Assigned task →
Give the total of lines holding the word "display" in the records below, and nothing else.

(Change listing data)
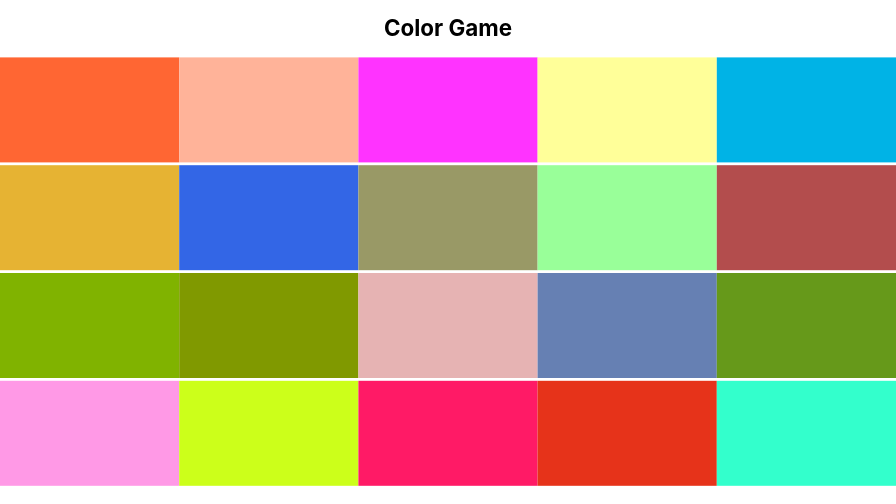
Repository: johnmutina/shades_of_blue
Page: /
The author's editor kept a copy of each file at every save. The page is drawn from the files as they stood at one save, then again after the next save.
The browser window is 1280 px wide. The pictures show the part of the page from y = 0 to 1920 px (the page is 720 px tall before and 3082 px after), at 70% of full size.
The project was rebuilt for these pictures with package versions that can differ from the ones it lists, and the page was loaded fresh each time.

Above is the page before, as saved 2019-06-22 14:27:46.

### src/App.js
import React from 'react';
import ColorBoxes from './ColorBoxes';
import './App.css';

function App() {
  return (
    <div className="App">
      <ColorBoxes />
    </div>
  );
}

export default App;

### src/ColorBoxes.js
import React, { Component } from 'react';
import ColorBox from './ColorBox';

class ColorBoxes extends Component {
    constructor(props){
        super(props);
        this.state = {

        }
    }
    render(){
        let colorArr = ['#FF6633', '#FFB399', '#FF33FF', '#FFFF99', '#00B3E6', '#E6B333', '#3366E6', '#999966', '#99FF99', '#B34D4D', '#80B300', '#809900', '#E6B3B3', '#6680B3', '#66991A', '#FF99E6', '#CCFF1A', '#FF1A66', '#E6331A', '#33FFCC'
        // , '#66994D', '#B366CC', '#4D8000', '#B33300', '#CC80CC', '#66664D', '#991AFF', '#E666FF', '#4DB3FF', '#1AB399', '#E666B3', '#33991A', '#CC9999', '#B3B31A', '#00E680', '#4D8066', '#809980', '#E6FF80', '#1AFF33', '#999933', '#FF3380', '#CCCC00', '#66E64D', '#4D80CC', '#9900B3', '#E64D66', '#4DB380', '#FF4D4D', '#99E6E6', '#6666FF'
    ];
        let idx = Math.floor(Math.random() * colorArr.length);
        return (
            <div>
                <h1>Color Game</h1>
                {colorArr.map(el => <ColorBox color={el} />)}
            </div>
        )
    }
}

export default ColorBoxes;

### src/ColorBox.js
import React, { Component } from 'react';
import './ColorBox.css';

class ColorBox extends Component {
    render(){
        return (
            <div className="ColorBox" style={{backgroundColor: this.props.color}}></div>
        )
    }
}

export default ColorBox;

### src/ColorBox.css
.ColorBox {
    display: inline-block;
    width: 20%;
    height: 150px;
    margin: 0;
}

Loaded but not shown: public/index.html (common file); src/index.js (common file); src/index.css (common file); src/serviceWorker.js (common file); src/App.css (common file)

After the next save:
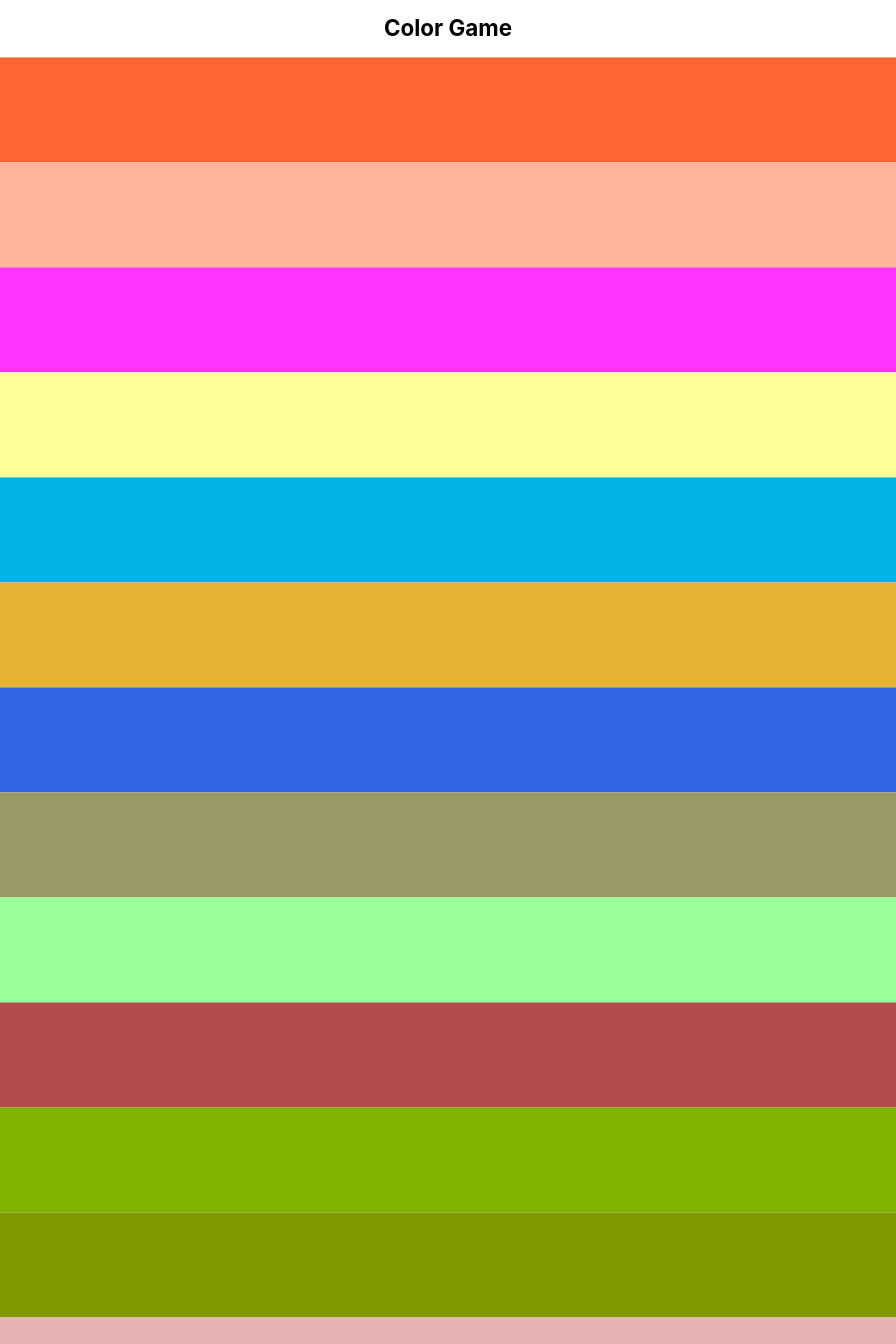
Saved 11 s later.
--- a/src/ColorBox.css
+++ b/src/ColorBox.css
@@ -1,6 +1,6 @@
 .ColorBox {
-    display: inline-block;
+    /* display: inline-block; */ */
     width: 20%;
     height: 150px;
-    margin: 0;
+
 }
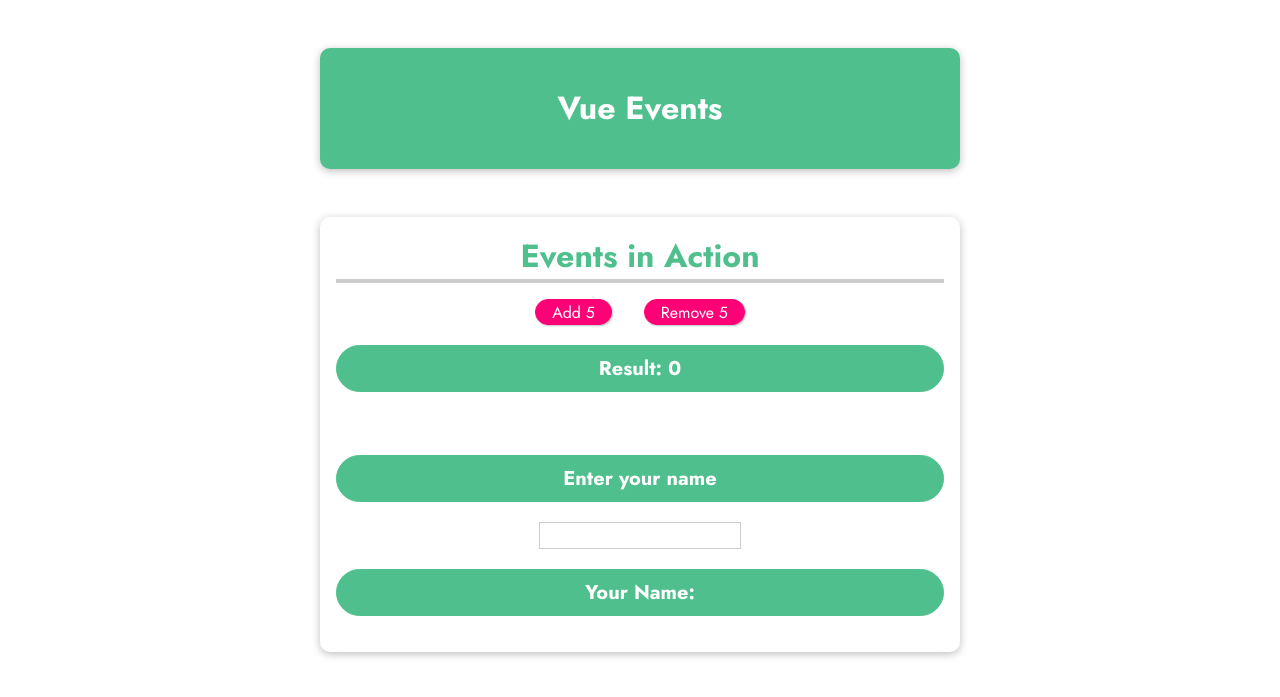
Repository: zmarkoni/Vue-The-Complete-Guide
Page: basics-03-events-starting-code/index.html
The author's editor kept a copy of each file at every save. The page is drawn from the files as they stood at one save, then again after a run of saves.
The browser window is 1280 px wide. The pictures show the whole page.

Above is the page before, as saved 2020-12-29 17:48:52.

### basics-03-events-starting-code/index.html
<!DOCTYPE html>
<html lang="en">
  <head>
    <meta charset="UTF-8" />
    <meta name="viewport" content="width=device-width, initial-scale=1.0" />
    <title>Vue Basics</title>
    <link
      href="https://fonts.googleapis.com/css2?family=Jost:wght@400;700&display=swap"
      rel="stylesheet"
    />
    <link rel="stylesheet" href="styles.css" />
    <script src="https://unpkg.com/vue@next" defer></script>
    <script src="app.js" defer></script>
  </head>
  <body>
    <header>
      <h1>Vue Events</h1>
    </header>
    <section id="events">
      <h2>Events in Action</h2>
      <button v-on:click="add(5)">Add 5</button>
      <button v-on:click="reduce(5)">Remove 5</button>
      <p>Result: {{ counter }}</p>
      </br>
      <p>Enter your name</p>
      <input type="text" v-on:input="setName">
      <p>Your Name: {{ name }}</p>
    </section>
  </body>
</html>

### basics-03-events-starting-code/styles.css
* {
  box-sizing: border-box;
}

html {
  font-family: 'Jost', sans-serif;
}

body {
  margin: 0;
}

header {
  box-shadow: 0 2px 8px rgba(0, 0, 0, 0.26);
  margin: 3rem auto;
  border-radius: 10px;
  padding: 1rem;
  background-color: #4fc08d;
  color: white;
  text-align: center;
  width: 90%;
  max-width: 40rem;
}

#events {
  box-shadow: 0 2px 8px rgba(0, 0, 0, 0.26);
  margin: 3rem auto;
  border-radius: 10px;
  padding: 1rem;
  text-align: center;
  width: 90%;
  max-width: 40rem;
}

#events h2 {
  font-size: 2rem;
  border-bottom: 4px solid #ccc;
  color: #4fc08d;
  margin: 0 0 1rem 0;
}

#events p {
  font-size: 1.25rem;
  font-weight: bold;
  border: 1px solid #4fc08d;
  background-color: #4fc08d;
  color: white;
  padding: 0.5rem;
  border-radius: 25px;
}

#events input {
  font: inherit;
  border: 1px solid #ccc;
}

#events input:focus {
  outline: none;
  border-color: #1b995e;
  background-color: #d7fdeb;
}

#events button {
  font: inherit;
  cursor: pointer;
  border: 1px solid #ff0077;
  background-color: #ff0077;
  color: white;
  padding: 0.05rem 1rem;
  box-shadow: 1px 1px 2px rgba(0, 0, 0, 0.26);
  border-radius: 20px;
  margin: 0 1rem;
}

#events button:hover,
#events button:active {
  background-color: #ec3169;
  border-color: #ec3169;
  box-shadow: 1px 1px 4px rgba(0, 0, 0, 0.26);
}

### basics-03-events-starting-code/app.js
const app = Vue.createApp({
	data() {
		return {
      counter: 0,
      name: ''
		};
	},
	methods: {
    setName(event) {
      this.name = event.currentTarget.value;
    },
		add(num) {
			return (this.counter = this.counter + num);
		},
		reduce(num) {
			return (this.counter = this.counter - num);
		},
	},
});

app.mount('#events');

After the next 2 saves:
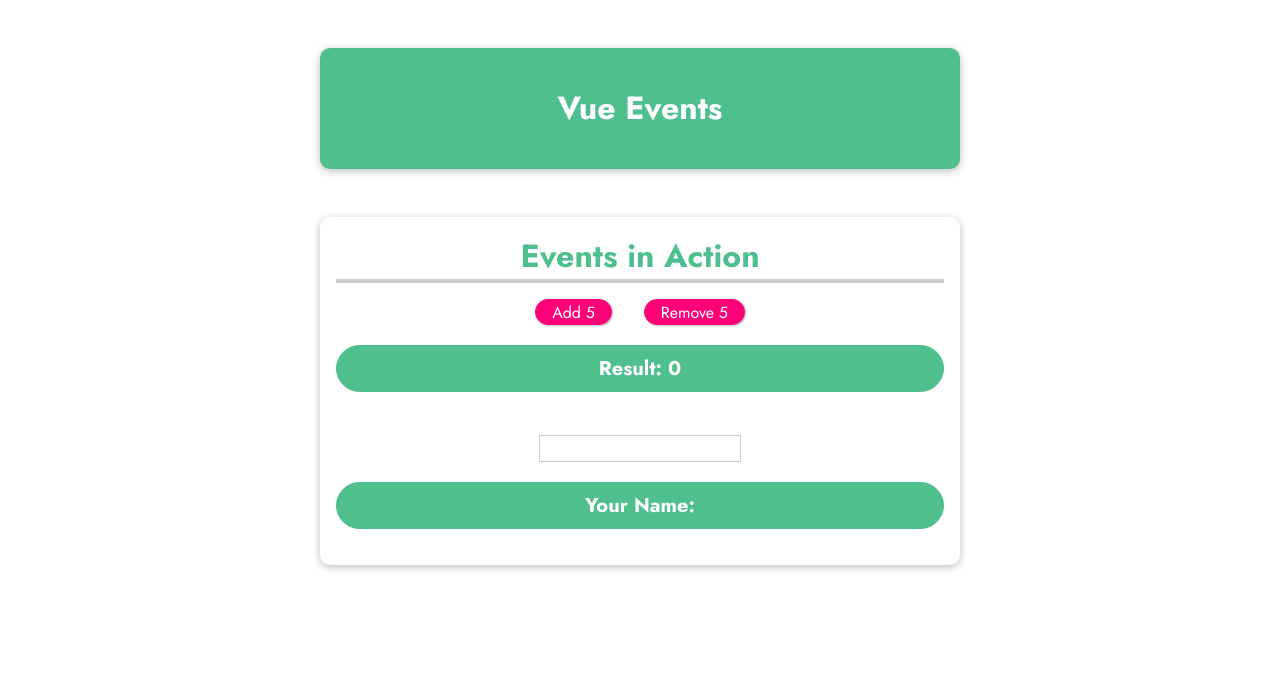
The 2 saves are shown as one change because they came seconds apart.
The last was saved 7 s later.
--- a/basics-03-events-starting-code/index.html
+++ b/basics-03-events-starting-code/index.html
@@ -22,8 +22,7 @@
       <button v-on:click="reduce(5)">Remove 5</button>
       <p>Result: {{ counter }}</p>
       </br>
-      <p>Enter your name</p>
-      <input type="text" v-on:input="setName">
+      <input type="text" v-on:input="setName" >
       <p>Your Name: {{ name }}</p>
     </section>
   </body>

Result of the exercise →
4